Sunday, February 28, 2021

Add Puntland to the list

Authorities in Puntland, a region in Somalia, have come under fire for prosecuting freelance journalist Kilwe Adan Farah in military court. Excerpt from this Horn Observer account:

During the Saturday’s court hearing, Kilwe was brought at the First Instance Court of the Armed Forces where a military prosecutor put forward five charges: Instigation of delinquency; Instigation of Disobey to the Laws; Publication or Circulation of False, Exaggerated or Tendencious News Capable of Disturbing Public Order; Offence against the Authorities by Means of Damaging Posters; and Bringing the Nation or the State into Contempt. The prosecutor asked the Military Court to sentence Kilwe with 10 years imprisonment.

However, the defense lawyer Mustafe Mohamed Jama, who is representing Kilwe on behalf of [the Somali Journalists Syndicate], challenged the military prosecutor’s charges and questioned the military court’s jurisdiction over the journalist’s case. The lawyer also insisted that his client is a professional journalist and that journalism was not a crime under the Somali laws and therefore there was no a case to be heard at the Court.

The report adds:

A London based international barrister, Michael Polak who is helping with the Kilwe case stated "moving from a charge of attempted murder, which has been abandoned, to offences clearly aimed at preventing journalistic activity and pursuing Kilwe through the Military Court when he is a civilian shows that these proceedings are a farce. The President of Puntland and the Military Court Judge must step forward to end this embarrassing affair.”

The Principles and Guidelines on the Right to a Fair Trial and Legal Assistance in Africa, 2003, promulgated by the African Commission on Human and Peoples' Rights provide:

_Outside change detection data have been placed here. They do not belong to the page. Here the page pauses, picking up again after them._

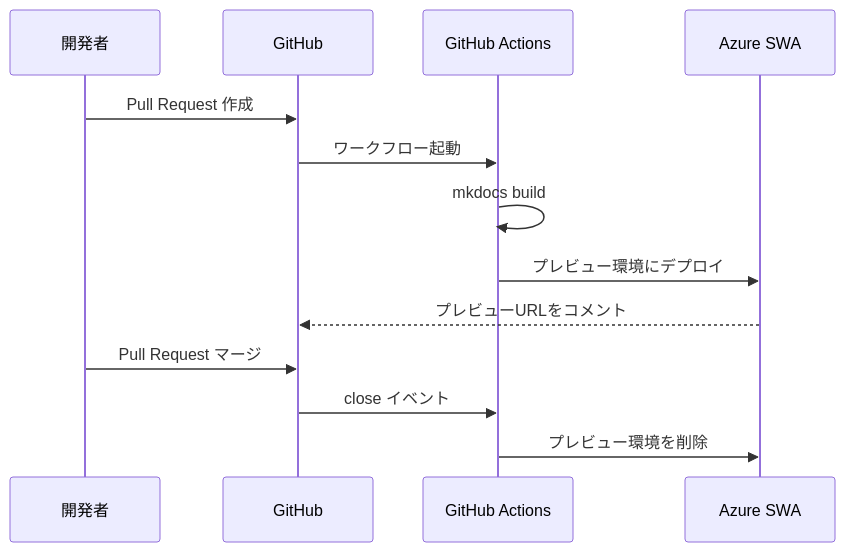
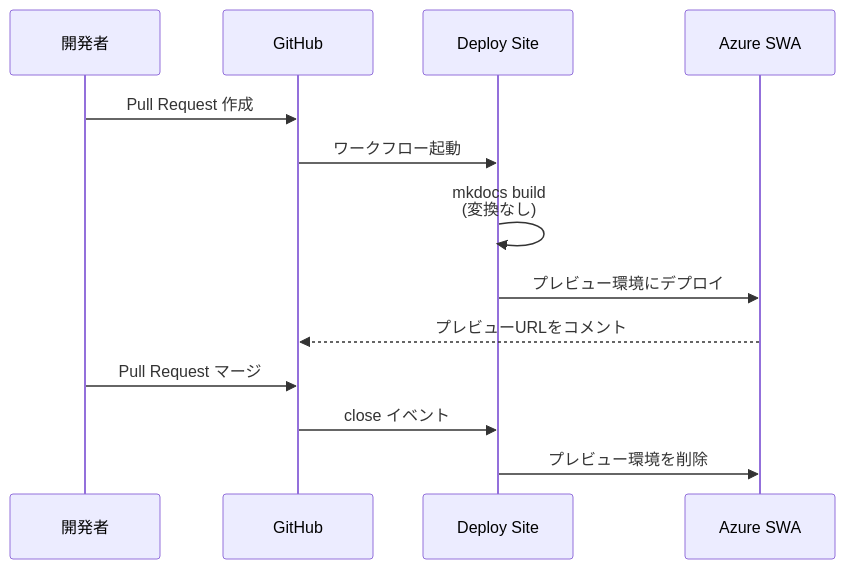
Before and after one commit to ssd-mkdocs-platform/ssd-mkdocs-sample: the third of 6 diagrams in docs/アーキテクチャー/deploy-architecture.md, drawn with Mermaid. The commit also changed other lines of this file and 6 other files, not shown here.

````diff
--- a/docs/アーキテクチャー/deploy-architecture.md
+++ b/docs/アーキテクチャー/deploy-architecture.md
@@ -130,18 +132,18 @@
 ```mermaid
 sequenceDiagram
     participant Dev as 開発者
     participant GH as GitHub
-    participant Actions as GitHub Actions
+    participant Actions as Deploy Site
     participant SWA as Azure SWA
 
     Dev->>GH: Pull Request 作成
     GH->>Actions: ワークフロー起動
 
-    Actions->>Actions: mkdocs build
+    Actions->>Actions: mkdocs build<br/>(変換なし)
     Actions->>SWA: プレビュー環境にデプロイ
     SWA-->>GH: プレビューURLをコメント
 
     Dev->>GH: Pull Request マージ
     GH->>Actions: close イベント
     Actions->>SWA: プレビュー環境を削除
 ```
````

a) The only purpose of Military Courts shall be to determine offences of a purely military nature committed by military personnel.

b) While exercising this function, Military Courts are required to respect fair trial standards enunciated in the African Charter and in these guidelines.

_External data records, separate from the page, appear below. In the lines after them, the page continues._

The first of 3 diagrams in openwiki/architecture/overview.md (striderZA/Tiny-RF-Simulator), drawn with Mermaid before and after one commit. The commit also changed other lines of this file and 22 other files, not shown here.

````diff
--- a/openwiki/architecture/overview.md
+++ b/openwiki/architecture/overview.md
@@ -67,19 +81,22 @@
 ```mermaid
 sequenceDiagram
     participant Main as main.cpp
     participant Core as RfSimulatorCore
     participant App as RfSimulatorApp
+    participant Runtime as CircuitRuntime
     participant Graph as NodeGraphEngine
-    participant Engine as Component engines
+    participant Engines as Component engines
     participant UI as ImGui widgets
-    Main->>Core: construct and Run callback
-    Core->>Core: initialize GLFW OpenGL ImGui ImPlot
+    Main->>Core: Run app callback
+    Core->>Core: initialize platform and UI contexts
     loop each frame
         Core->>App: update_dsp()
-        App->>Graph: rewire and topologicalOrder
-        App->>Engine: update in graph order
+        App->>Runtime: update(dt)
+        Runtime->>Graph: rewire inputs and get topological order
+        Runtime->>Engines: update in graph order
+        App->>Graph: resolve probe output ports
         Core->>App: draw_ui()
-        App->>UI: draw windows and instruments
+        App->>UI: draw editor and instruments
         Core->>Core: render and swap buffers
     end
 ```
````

c) Military courts should not in any circumstances whatsoever have jurisdiction over civilians. Similarly, Special Tribunals should not try offences which fall within the jurisdiction of regular courts. [Emphasis added.]

Despite this, a number of African countries persist in trying civilians in military courts.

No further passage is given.